Description of the task: In the records that follow, locate every line with "activities" and extract it.

-- -- --

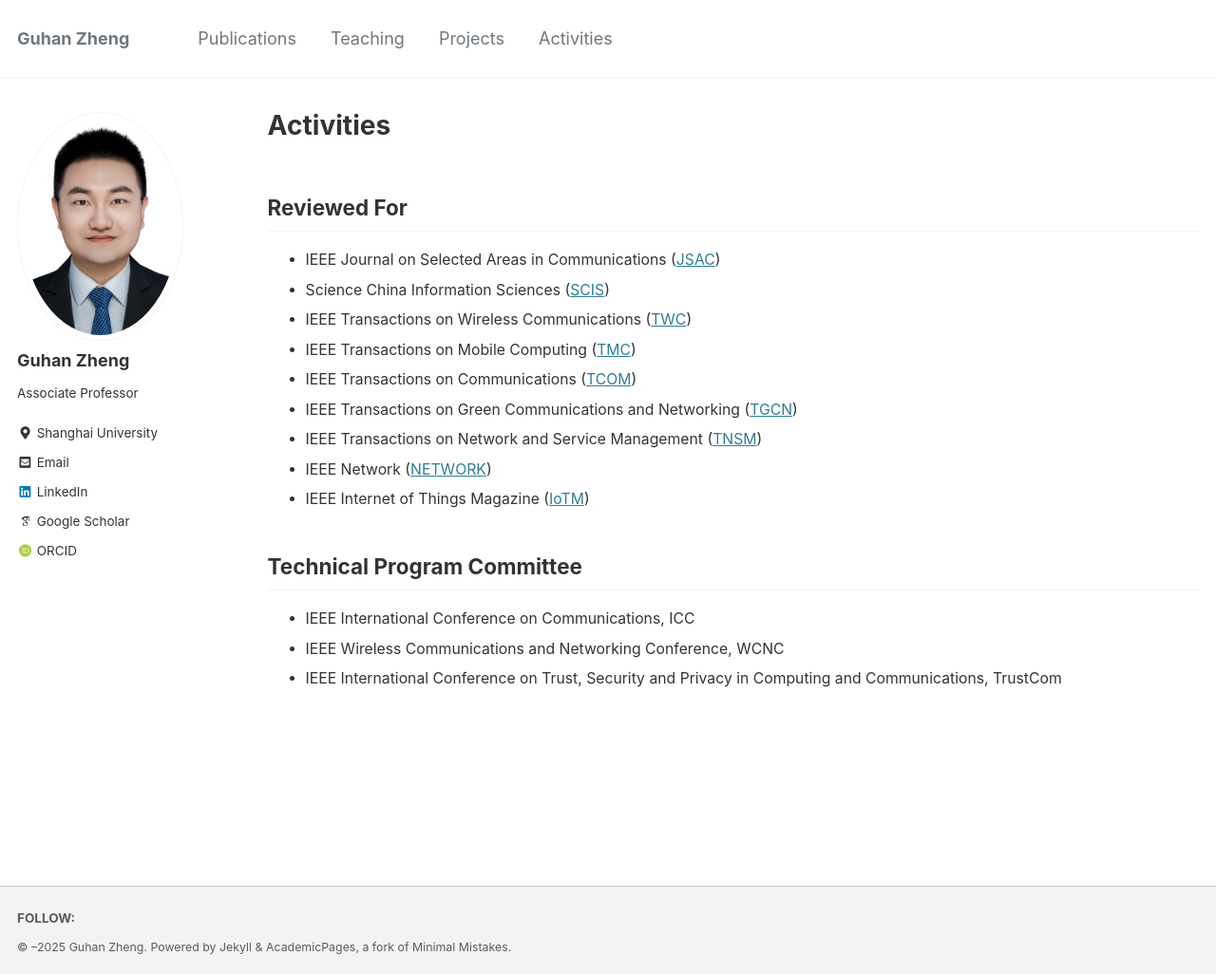
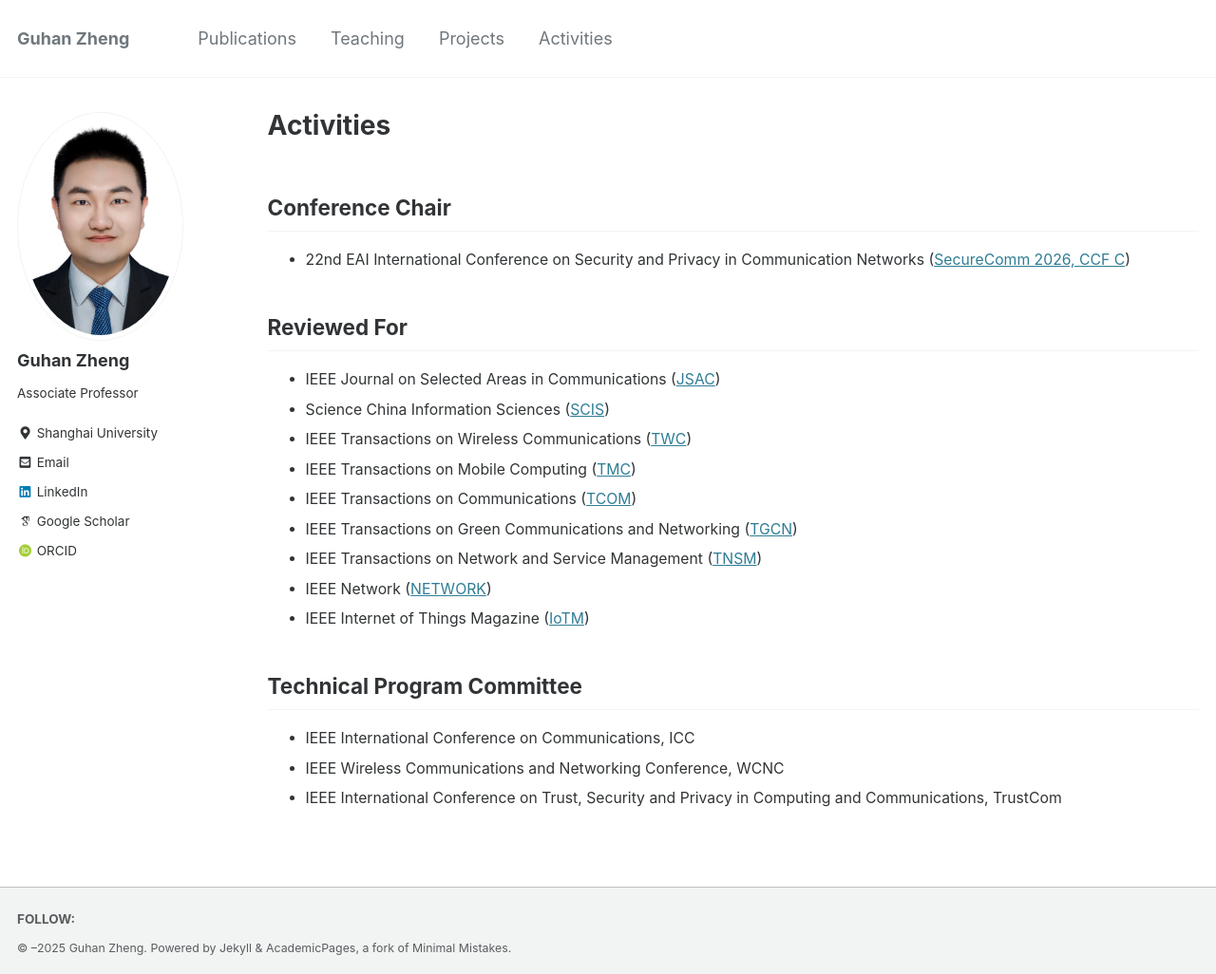
Before and after one commit to Guhan328/Guhan328.github.io, a Jekyll site: the page built from _pages/activities.md, in a window 1280 px wide and 1026 px high. Shown: the whole window at 95% size. Built offline with Jekyll 4.4.1, drawn with Linux system fonts in a browser that asks for light colours.

Commit message:
Update activities.md

```diff
--- a/_pages/activities.md
+++ b/_pages/activities.md
@@ -30,6 +30,9 @@ sitemap: true
  * Formal Methods for Autonomous Systems Workshop ([FMAS](https://fmasworkshop.github.io/FMAS2019/)) [2019]
 -->
 
+## Conference Chair
+ * 22nd EAI International Conference on Security and Privacy in Communication Networks ([SecureComm 2026, CCF C](https://securecomm.eai-conferences.org/2026/organizing-committee/))
+
 ## Reviewed For
 
  * IEEE Journal on Selected Areas in Communications ([JSAC](https://ieeexplore.ieee.org/xpl/RecentIssue.jsp?punumber=49))
```
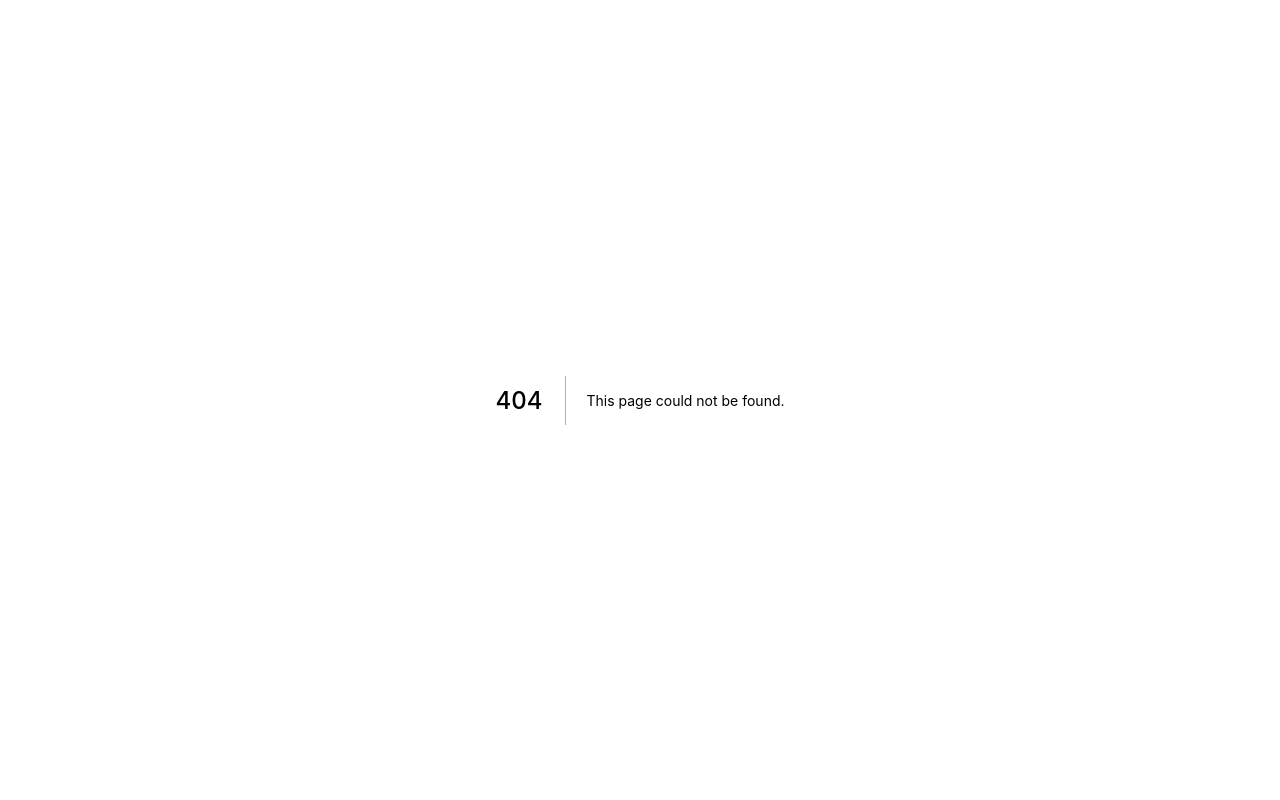
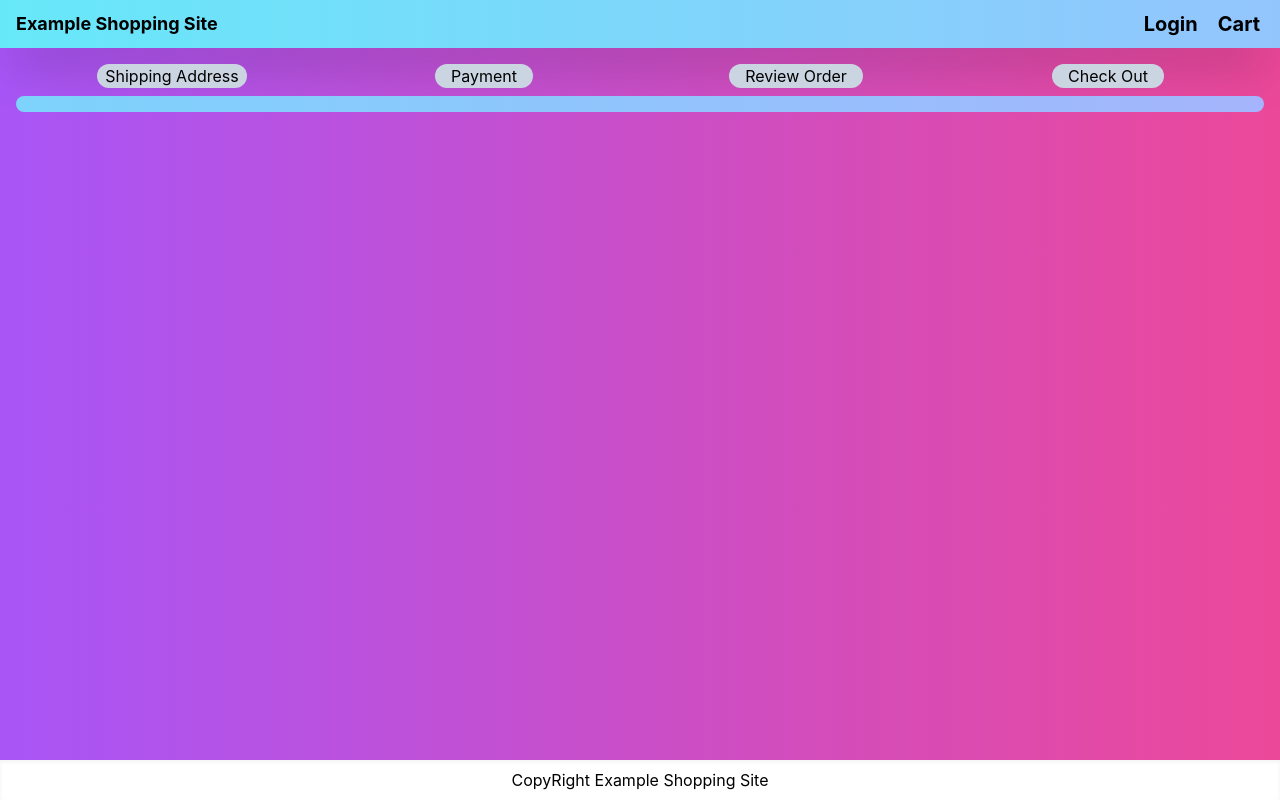
Before and after one commit to shimekukuri/example-ecom-site, a Next.js app: page /finalCheckout in a window 1280 px wide. Before the commit this address had no page. Built offline with nearby package versions, Linux system fonts and the light colour scheme; no server answers.

Commit message:
base for final checkout page

```diff
--- /dev/null
+++ b/pages/finalCheckout.js
@@ -0,0 +1,29 @@
+import React, { useEffect, useState, useContext } from "react";
+import CheckOut from "../components/CheckOut";
+import Layout from "../components/Layout";
+import { useSession } from "next-auth/react";
+import { useRouter } from "next/router";
+import { UserState } from "../utils/UserState";
+import { ACTIONS } from "../utils/ACTIONS";
+
+export default function FinalCheckout(props) {
+  const [loading, setLoading] = useState(false);
+  const { status, data: session } = useSession();
+  const { state, dispatch } = useContext(UserState);
+
+  const router = useRouter();
+  const { session_id } = router.query;
+
+  useEffect(() => {
+    console.log(session_id, state, session);
+    setLoading(true);
+
+
+  }, [session_id]);
+
+  return (
+    <Layout title="Final Checkout">
+      <CheckOut step={4} />
+    </Layout>
+  );
+}
```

-- -- --

Result:
Before and after one commit to Guhan328/Guhan328.github.io, a Jekyll site: the page built from _pages/activities.md, in a window 1280 px wide and 1026 px high. Shown: the whole window at 95% size. Built offline with Jekyll 4.4.1, drawn with Linux system fonts in a browser that asks for light colours.
Update activities.md
--- a/_pages/activities.md
+++ b/_pages/activities.md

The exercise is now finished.